As always happens, there were plenty of neat things on the trail to keep me happy. I saw a bunch of Gulf Fritillary chrysalides. Several were empty, several were developing, and one had started to crack open. If I'd stuck around for a few hours I may have been able to watch the butterfly emerge. But I kept moving.
Gulf Fritillary Chrysalis just cracking open
Then I hit pay dirt! Truly! Up ahead I could see that there were several piles of horse manure and as I got closer, I could see that one of them was fairly well disintegrated.

Pay Dirt!

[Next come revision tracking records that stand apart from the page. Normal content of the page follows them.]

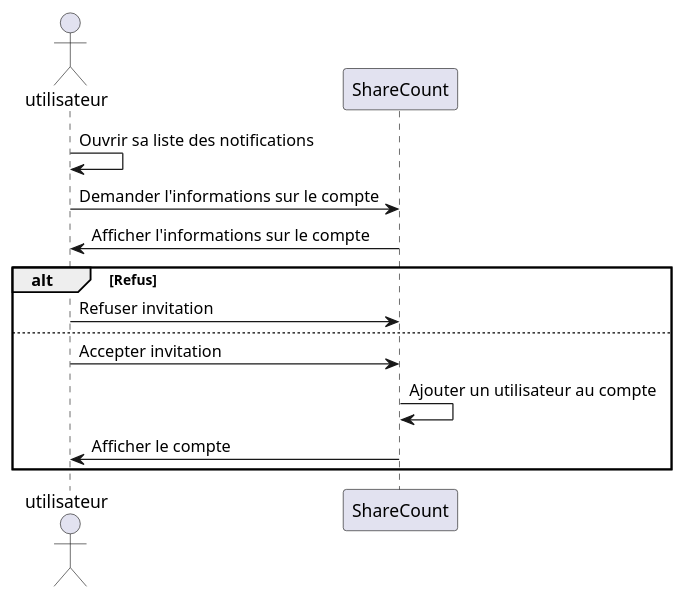
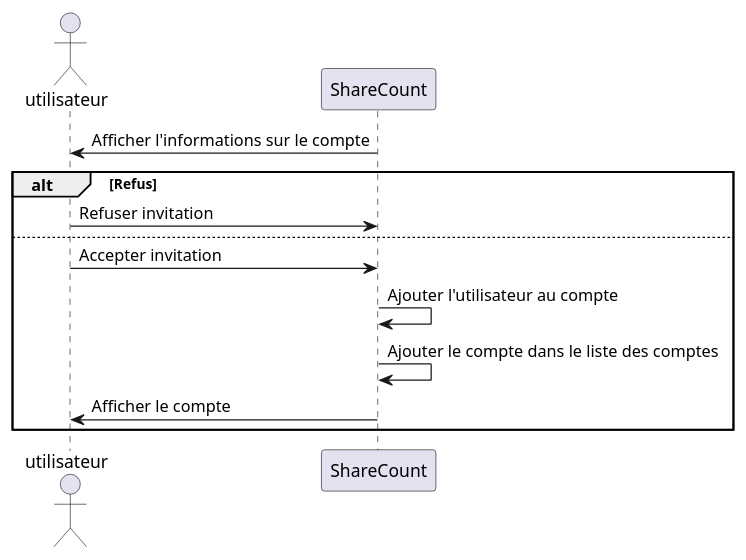
The diagram in diagrammes/specification/sequence/accepter-une-demande-d'ajout.puml (lmtb06/sharecount), drawn with PlantUML before and after one commit. The commit also changed 4 other files, not shown here.

Commit message:
Modification des diagrammes 7-10

```diff
--- a/diagrammes/specification/sequence/accepter-une-demande-d'ajout.puml
+++ b/diagrammes/specification/sequence/accepter-une-demande-d'ajout.puml
@@ -1,24 +1,23 @@
 @startuml  Accepter une demande d’ajout
 
 actor utilisateur as u
 participant ShareCount as sc
 
-u -> u : Ouvrir sa liste des notifications
-
-u -> sc : Demander l'informations sur le compte
 sc -> u : Afficher l'informations sur le compte
 
 alt Refus
 u -> sc : Refuser invitation
 else
 
 u -> sc : Accepter invitation
-sc -> sc : Ajouter un utilisateur au compte
+sc -> sc : Ajouter l'utilisateur au compte
+sc -> sc : Ajouter le compte dans le liste des comptes
+
 sc -> u : Afficher le compte
 
 
 end
 
 
 
 @enduml
```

I knew I should look for dung beetles! Sure enough, they were all over. I didn't know much about them before I moved to Florida. Somehow I'd managed to live my life in ignorance of the magic of Dung Beetles. The first time I saw them I was working in our back yard and noticed a pile of our dog's poo churning and heaving on the ground. I was horrified, thinking that she had some disgusting intestinal parasites that were erupting. But as I watched, suddenly this amazingly gorgeous green and blue metallic beetle poked out of the pile. Soon I saw several more and I was hooked. Dung beetles are so cool! They are members of the Scarab Beetle family, the same Scarabs that the ancient Egyptians portrayed in their jewelry, sculpture and hieroglyphics. There are many species in the family and about 250 in Florida. I've since learned that Dung Beetles come in many shapes, sizes and colors. The ones I saw today were smaller, less metallic colored, and blackish green than the ones in my dog's poo. The ones we have in Florida are much smaller than the ones in Africa and the Middle East, but they all do the same basic thing--eat poo. And it's a good thing they do. If they did not consume animal waste, we would be drowning in the stuff. Dung Beetles are rather particular--some species eat only elephant dung, some only eat turtle dung. They hunt for fresh manure and grab enough to pack into a tight ball.
Dung Beetles Packing

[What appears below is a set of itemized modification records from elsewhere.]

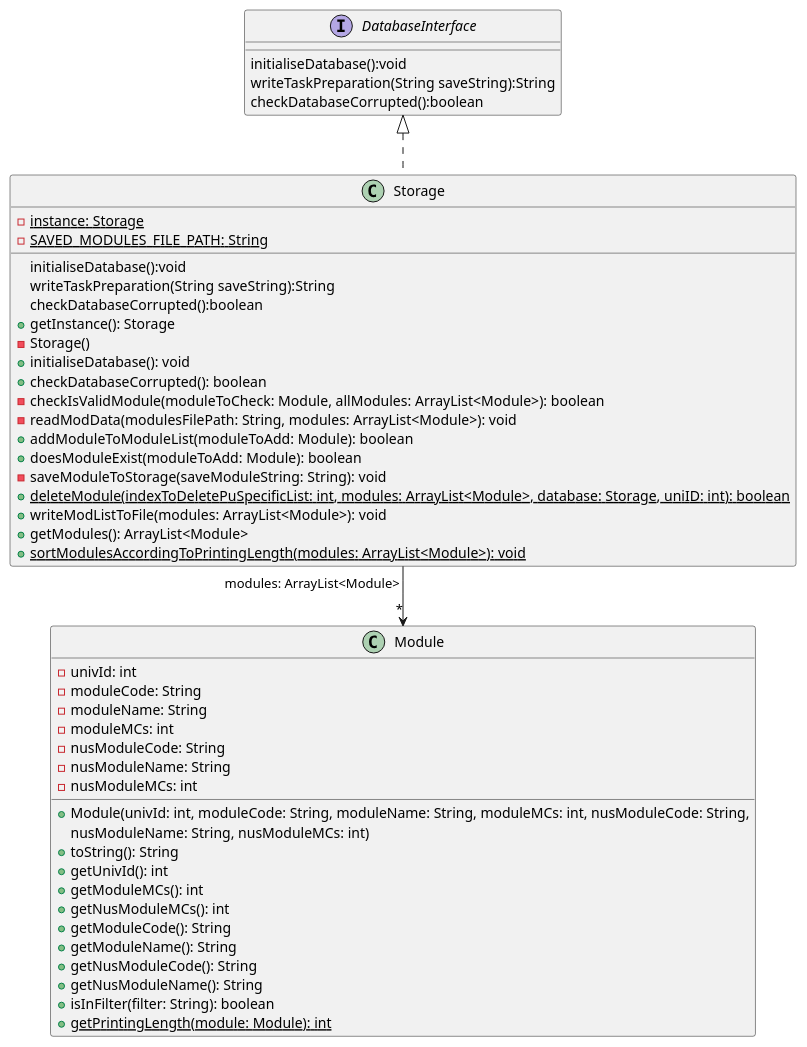
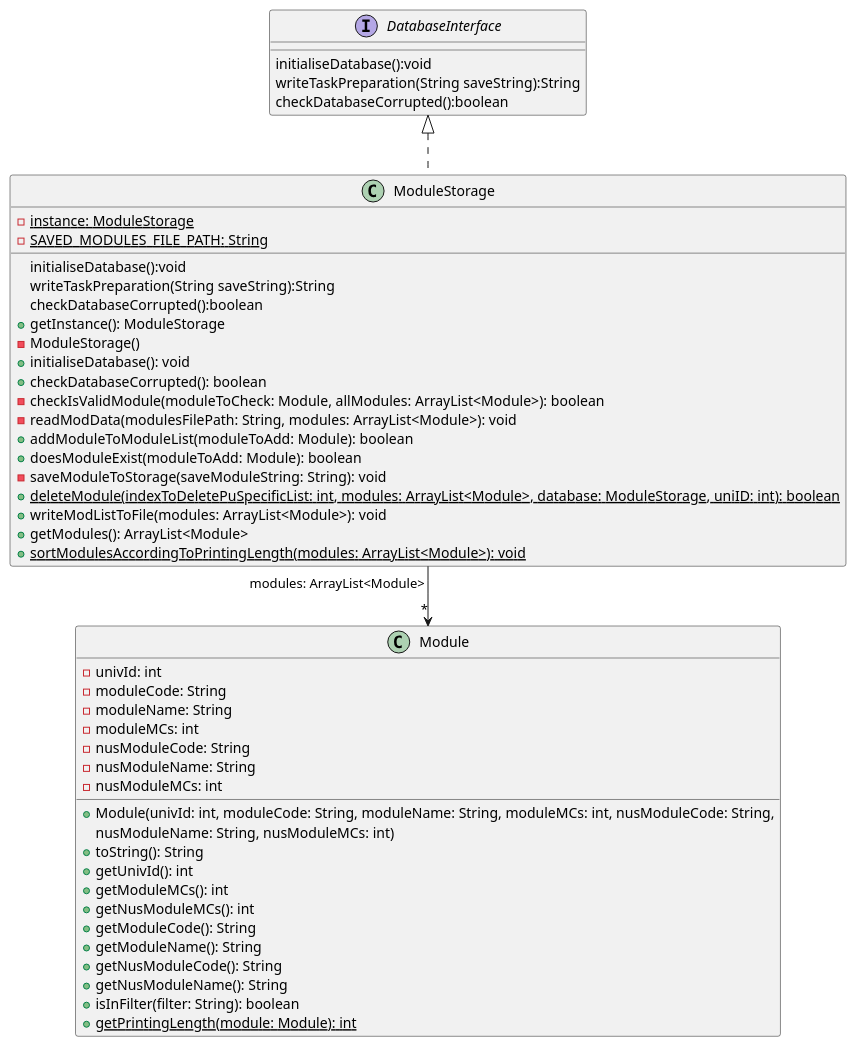
Before and after one commit to nus-cs2113-AY2223S2/tp: the diagram in docs/diagrams/Storage/StorageClassDiagram.puml, drawn with PlantUML.

Commit message:
Change Storage to ModuleStorage in Class Diagram

```diff
--- a/docs/diagrams/Storage/StorageClassDiagram.puml
+++ b/docs/diagrams/Storage/StorageClassDiagram.puml
@@ -1,56 +1,56 @@
 @startuml
 'https://plantuml.com/class-diagram
 
 interface DatabaseInterface {
 initialiseDatabase():void
 writeTaskPreparation(String saveString):String
 checkDatabaseCorrupted():boolean
 }
 
-class Storage implements DatabaseInterface {
+class ModuleStorage implements DatabaseInterface {
 initialiseDatabase():void
 writeTaskPreparation(String saveString):String
 checkDatabaseCorrupted():boolean
-- {static}instance: Storage
+- {static}instance: ModuleStorage
 - {static}SAVED_MODULES_FILE_PATH: String
-+ getInstance(): Storage
-- Storage()
++ getInstance(): ModuleStorage
+- ModuleStorage()
 + initialiseDatabase(): void
 + checkDatabaseCorrupted(): boolean
 - checkIsValidModule(moduleToCheck: Module, allModules: ArrayList<Module>): boolean
 - readModData(modulesFilePath: String, modules: ArrayList<Module>): void
 + addModuleToModuleList(moduleToAdd: Module): boolean
 + doesModuleExist(moduleToAdd: Module): boolean
 - saveModuleToStorage(saveModuleString: String): void
-+ {static}deleteModule(indexToDeletePuSpecificList: int, modules: ArrayList<Module>, database: Storage, uniID: int): boolean
++ {static}deleteModule(indexToDeletePuSpecificList: int, modules: ArrayList<Module>, database: ModuleStorage, uniID: int): boolean
 + writeModListToFile(modules: ArrayList<Module>): void
 + getModules(): ArrayList<Module>
 + {static}sortModulesAccordingToPrintingLength(modules: ArrayList<Module>): void
 }
 
-Storage "modules: ArrayList<Module>"--> "*"Module
+ModuleStorage "modules: ArrayList<Module>"--> "*"Module
 
 class Module {
 -univId: int
 -moduleCode: String
 -moduleName: String
 -moduleMCs: int
 -nusModuleCode: String
 -nusModuleName: String
 -nusModuleMCs: int
 +Module(univId: int, moduleCode: String, moduleName: String, moduleMCs: int, nusModuleCode: String,
 nusModuleName: String, nusModuleMCs: int)
 +toString(): String
 +getUnivId(): int
 +getModuleMCs(): int
 +getNusModuleMCs(): int
 +getModuleCode(): String
 +getModuleName(): String
 +getNusModuleCode(): String
 +getNusModuleName(): String
 +isInFilter(filter: String): boolean
 {static}+getPrintingLength(module: Module): int
 }
 
 
 @enduml
```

Then they roll the ball to a special location, using their hind legs to push.
Rolling the Dung Ball
When they find the right spot, they burrow into the ground below the poo ball.
Settling into Place. The Beetle is in the sand under the dung ball, digging furiously.
They churn the soil until the ball is sucked into the ground. Then they lay an egg or two in the poo and leave it in the ground, safe and secure until it hatches underground. The hatched larva eat the dung ball. By spreading, burying and digesting animal waste, Dung Beetles break up and fertilize soil, remove millions billions uncountable amounts of animal waste. Less waste saves money for farmers and ranchers in manure removal and disposal, and cuts down on flies. I was told the other day that cattle ranchers in Australia had to import dung beetles in order to raise cattle there, because cow poo eating dung beetles do not occur naturally Down Under.  I guess you could argue that cattle probably have no business being there at all in that case, but that's beside the point. The point is that Dung Beetles eat poo and this is a good thing.


  1. Thank you so much Katherine for writing such an informative article,and such lovely writing also. Really enjoyed it. Now you be careful of those gators and be very watchful for snakes. I grew up down here and have lived in whole life and not in the cities, have seen my share and especially Paynes Prairie! Good luck with your bird photos! Evelyn

    1. Thanks, Evelyn! I'm glad you enjoy reading. I sure enjoy writing and exploring. If you haven't been out to Paynes Prairie lately, you should take a trip there soon. There is always something interesting happening out there. And I'll be sure to watch out for the snakes and gators when I go!